While FMEA is a critical part of any construction project, it’s often overlooked, underused, underappreciated and not updated. However, there are software programs that offer help, saving workers and employers from avoidable illness, injuries and costs.

●       Environmental hazards on site

It’s important that claims handlers, lawyers and other professional services providers learn more about the environmental challenges associated with construction…and how to plan for these, especially best practices for addressing toxic and hazard materials from a medical standpoint.

Construction injuries and illnesses could be mitigated by pre-construction investigations and planning for potential exposure to toxic contaminants and hazardous substances on a construction site. Yet, our best efforts to plan, educated and prepare, contaminated substances can unexpectedly be released into the environment during construction. It’s important to explore how to avoid these issues, by minimizing any risks through contractual and insurance considerations and by understanding the potential liability in the event a release occurs.

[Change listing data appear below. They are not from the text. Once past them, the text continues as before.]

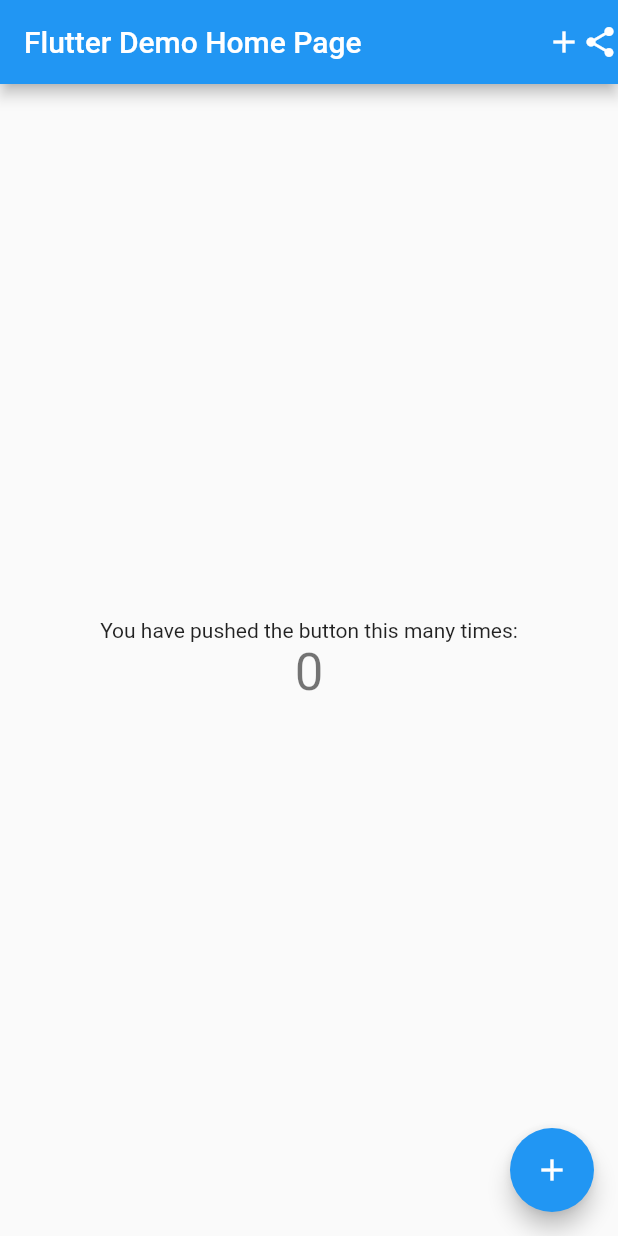
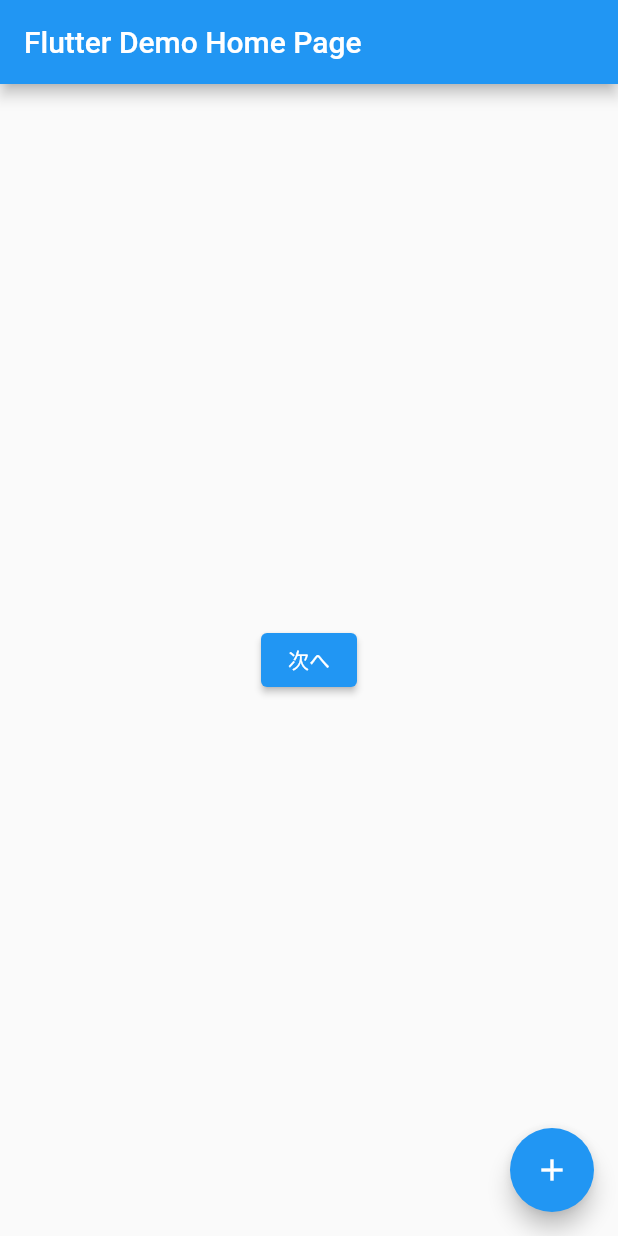
Before and after one commit to shu-illy/flutter_sample, a Flutter app: the screen it shows after launch, on a phone screen of 412 x 824 dp. Run offline on Flutter 3.47's test engine with Material 2 defaults, Android fonts, the phone set to English and light mode, and no system bars.

Commit message:
chapter5

```diff
--- a/lib/main.dart
+++ b/lib/main.dart
@@ -42,23 +42,14 @@ class _MyHomePageState extends State<MyHomePage> {
     return Scaffold(
       appBar: AppBar(
         title: Text(widget.title),
-        actions: <Widget>[
-          Icon(Icons.add),
-          Icon(Icons.share),
-        ],
       ),
       body: Center(
-        child: Column(
-          mainAxisAlignment: MainAxisAlignment.center,
-          children: <Widget>[
-            Text(
-              'You have pushed the button this many times:',
-            ),
-            Text(
-              '$_counter',
-              style: Theme.of(context).textTheme.headline4,
-            ),
-          ],
+        child: ElevatedButton(
+          child: Text('次へ'),
+          onPressed: () {
+            // ここに押したら反応するコードを書く
+            // 画面遷移のコード
+          },
         ),
       ),
       floatingActionButton: FloatingActionButton(
```
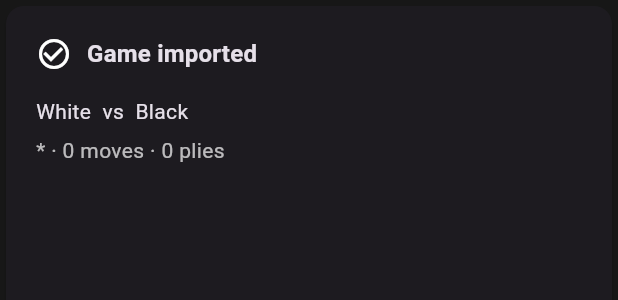
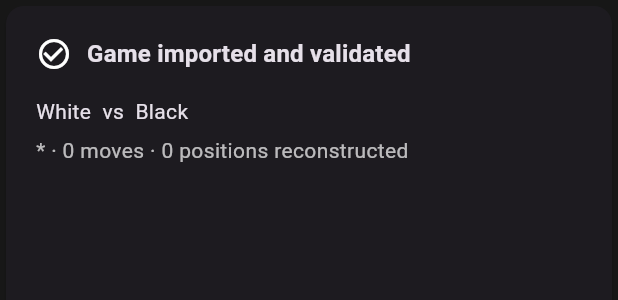
Before and after one commit to emprex/endgame-mastery, a Flutter app: the _GameImportedCard widget shown alone on an empty page, opened directly with empty values, on a phone screen of 412 x 824 dp. Shown: the top 300 px of the screen. Run offline on Flutter 3.47's test engine with Material 3 defaults, Android fonts, the phone set to English and light mode, and no system bars; our stand-ins replace flutter_riverpod, shared_preferences, web; missing offline and left inert: chess, chess_vectors_flutter, dart:js_interop; accounts and stored records are empty.

Commit message:
Validate pasted games through legal reconstruction

```diff
--- a/lib/features/coach/presentation/coach_home_screen.dart
+++ b/lib/features/coach/presentation/coach_home_screen.dart
@@ -1,3 +1,4 @@
+import 'package:endgame_mastery/features/coach/data/game_reconstructor.dart';
 import 'package:endgame_mastery/features/coach/data/pgn_game_parser.dart';
 import 'package:endgame_mastery/features/coach/domain/coach_analysis_plan.dart';
 import 'package:endgame_mastery/features/lessons/presentation/lessons_screen.dart';
@@ -13,6 +14,7 @@ class CoachHomeScreen extends StatefulWidget {
 class _CoachHomeScreenState extends State<CoachHomeScreen> {
   final TextEditingController _pgnController = TextEditingController();
   final PgnGameParser _parser = const PgnGameParser();
+  final GameReconstructor _reconstructor = const GameReconstructor();
   final CoachAnalysisPlanner _planner = const CoachAnalysisPlanner();
 
   CoachAnalysisPlan? _analysisPlan;
@@ -29,8 +31,12 @@ class _CoachHomeScreenState extends State<CoachHomeScreen> {
 
     try {
       final game = _parser.parse(_pgnController.text);
+      final reconstructedMoves = _reconstructor.reconstruct(game);
       setState(() {
-        _analysisPlan = _planner.build(game);
+        _analysisPlan = _planner.build(
+          game: game,
+          reconstructedMoves: reconstructedMoves,
+        );
         _error = null;
       });
     } on FormatException catch (error) {
@@ -144,7 +150,7 @@ class _CoachHomeScreenState extends State<CoachHomeScreen> {
                           const SizedBox(width: 12),
                           Expanded(
                             child: Text(
-                              'PGN ingestion and the pedagogical analysis contract are active. The next engine layer will score each reconstructed position and populate the critical moments without inventing chess conclusions.',
+                              'The full game has been legally reconstructed position by position. The next engine layer will score those positions and populate the critical moments without inventing chess conclusions.',
                               style: Theme.of(context).textTheme.bodyMedium?.copyWith(
                                     color: Colors.white70,
                                     height: 1.4,
@@ -187,7 +193,7 @@ class _GameImportedCard extends StatelessWidget {
                 const Icon(Icons.check_circle_outline),
                 const SizedBox(width: 10),
                 Text(
-                  'Game imported',
+                  'Game imported and validated',
                   style: Theme.of(context).textTheme.titleMedium?.copyWith(
                         fontWeight: FontWeight.w700,
                       ),
@@ -198,7 +204,7 @@ class _GameImportedCard extends StatelessWidget {
             Text('${game.white}$whiteRating  vs  ${game.black}$blackRating'),
             const SizedBox(height: 6),
             Text(
-              '${game.result} · ${game.fullMoveCount} moves · ${game.plyCount} plies',
+              '${game.result} · ${game.fullMoveCount} moves · ${plan.reconstructedMoves.length} positions reconstructed',
               style: const TextStyle(color: Colors.white70),
             ),
             const SizedBox(height: 14),
```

A fourth area of interest in controlling claims and losses is the use specialty centers of excellence. Data suggest that facilities such as Craig Hospital in Englewood, Colorado, achieve better outcomes. In a recent article, the author made the case that, among other benefits, “…[s]pecialty centers understand the psychosocial factors that account for 40 percent or more of outcomes, and have strong staff-patient ratios and numerous psychosocial programs with decades of expertise. Centers that treat more than 200 patients with spinal cord injuries and 200 patients with traumatic brain injuries per year should be strongly considered.” In Atlanta, The Shepherd Center is an outstanding center of excellence which has cared for and rehabbed many of the workers comp cases on which MKC Medical Management’s catastrophic case management team have consulted.

For another take on this difficult and costly issue, here’s a post on workers comp from a legal nurse consultant’s perspective from the MKC blog.